Expecting only tribulation, we were suddenly met with kindness. Indio Sousa, the father of Leo Sousa, a Brazilian student who joined us for our misadventure on Curupu, and who manages a compound of houses on the island, invited us to use the guest showers. While we luxuriated in what felt like our first shower in months, he served us platters of watermelon and pineapple and cooked a plate of shrimp, then fish. As we enjoyed his generosity, we relaxed in the languid late afternoon tropical heat, cooled by gentle breezes, while being serenaded by the melodious song of native forest birds and amphibians.
Indio extended his hospitality and asked us to stay in the guest quarters at the compound. His offer delighted us, not only because we had suffered the last three days in sweltering heat and his accommodations included air conditioning, but because the compound belonged to the first elected president of the new Brazilian republic, José Sarno and his daughter, the current governor of the state of Maranhão. Of course if they were using this, their second home, we wouldn’t be allowed through the gate (especially considering our grimy condition). Their main house awed this blogger, not as a biologist but as the son of a carpenter and a journeyman woodworker in his own right.
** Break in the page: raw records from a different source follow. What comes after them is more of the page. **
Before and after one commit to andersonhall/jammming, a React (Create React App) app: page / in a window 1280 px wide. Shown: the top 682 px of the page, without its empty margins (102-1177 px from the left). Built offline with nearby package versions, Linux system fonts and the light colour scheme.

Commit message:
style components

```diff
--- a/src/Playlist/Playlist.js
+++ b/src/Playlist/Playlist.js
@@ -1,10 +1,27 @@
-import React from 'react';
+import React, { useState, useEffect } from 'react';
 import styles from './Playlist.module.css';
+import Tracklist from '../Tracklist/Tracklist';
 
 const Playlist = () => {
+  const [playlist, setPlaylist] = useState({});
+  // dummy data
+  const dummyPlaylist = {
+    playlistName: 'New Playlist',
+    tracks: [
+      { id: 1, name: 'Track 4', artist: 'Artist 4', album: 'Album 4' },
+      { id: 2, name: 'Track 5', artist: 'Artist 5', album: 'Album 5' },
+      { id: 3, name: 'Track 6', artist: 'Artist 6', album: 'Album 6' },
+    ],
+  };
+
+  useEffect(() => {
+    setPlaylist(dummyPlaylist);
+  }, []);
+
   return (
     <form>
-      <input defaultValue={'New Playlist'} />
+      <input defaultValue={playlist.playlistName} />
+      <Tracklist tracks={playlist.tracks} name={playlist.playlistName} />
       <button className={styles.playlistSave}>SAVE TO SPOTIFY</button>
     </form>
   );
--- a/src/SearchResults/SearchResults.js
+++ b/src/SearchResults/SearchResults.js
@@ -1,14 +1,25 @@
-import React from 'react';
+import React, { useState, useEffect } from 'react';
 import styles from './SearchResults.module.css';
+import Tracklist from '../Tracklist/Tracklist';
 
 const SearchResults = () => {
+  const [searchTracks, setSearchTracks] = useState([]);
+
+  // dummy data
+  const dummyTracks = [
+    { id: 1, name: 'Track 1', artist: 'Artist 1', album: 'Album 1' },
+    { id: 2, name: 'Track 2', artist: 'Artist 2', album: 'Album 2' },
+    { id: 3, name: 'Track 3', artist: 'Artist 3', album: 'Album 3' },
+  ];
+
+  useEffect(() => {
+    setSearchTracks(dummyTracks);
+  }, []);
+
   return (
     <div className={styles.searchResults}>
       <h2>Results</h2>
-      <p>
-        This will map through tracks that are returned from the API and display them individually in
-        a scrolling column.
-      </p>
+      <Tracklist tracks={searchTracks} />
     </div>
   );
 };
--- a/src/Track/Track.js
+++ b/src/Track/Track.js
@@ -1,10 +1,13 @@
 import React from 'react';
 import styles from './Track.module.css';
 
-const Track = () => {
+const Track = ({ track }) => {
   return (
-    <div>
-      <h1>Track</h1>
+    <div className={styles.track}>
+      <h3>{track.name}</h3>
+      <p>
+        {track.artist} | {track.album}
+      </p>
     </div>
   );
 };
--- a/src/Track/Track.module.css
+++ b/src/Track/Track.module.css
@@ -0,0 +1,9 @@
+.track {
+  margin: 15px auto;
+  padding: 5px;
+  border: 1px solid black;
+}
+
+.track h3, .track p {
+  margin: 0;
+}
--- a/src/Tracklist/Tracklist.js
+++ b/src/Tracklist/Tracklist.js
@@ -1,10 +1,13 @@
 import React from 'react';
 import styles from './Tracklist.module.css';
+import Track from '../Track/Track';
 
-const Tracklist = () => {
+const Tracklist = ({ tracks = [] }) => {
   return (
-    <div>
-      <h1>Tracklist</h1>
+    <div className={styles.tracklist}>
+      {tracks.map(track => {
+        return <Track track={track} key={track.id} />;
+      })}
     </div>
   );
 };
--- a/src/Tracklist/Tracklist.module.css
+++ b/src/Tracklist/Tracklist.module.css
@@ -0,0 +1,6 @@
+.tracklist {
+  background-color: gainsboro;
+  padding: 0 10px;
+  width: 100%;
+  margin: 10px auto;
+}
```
This gorgeous and massive structure left one overwhelmed by its complicated architecture supported by a framework of handcrafted logs. But it was not rustic. The craftsmen who constructed this gorgeous building did so with painstaking detail, and the decorator knew the spirit of this land. The home mirrored the mystery and power of the island by allowing a comfortable experience of this coastal tropical isle. If we had only stayed in this place, we would have left waxing rhapsodic about this rich natural environment. Unfortunately, the island had already had its way with us and we knew too much.
The overnight provided us with more than cool air. It also provided a last chance to trap, this time for willets. We had brought 30 geolocators to attach to these poorly understood temperate breeders, one of only three shorebirds that breed in New Jersey, and an emblematic species of the breeders of Delaware Bay.
Unfortunately, it was not to be. The operation needed precise timing, an unlikely event in our short-lived experience in northern Brazil, especially given our bad fortune. The captain of the small boat that brought us to this island came late, than ran out of gas while taking us to the catch site. Finally arriving at the roost that we scouted at the start of the trip, we faced an already declining tide. We tried to catch, but the island defeated us one final time.
But back on the mainland, we were once again blessed with kindness. As we fled to our home base, Ana Paula’s parents graciously offered a home-cooked meal, a very generous offer considering the size of our group and their own modest means. We left the Sousas’ with full stomachs, warmed hearts, and mixed feelings about the wild coast of Brazil.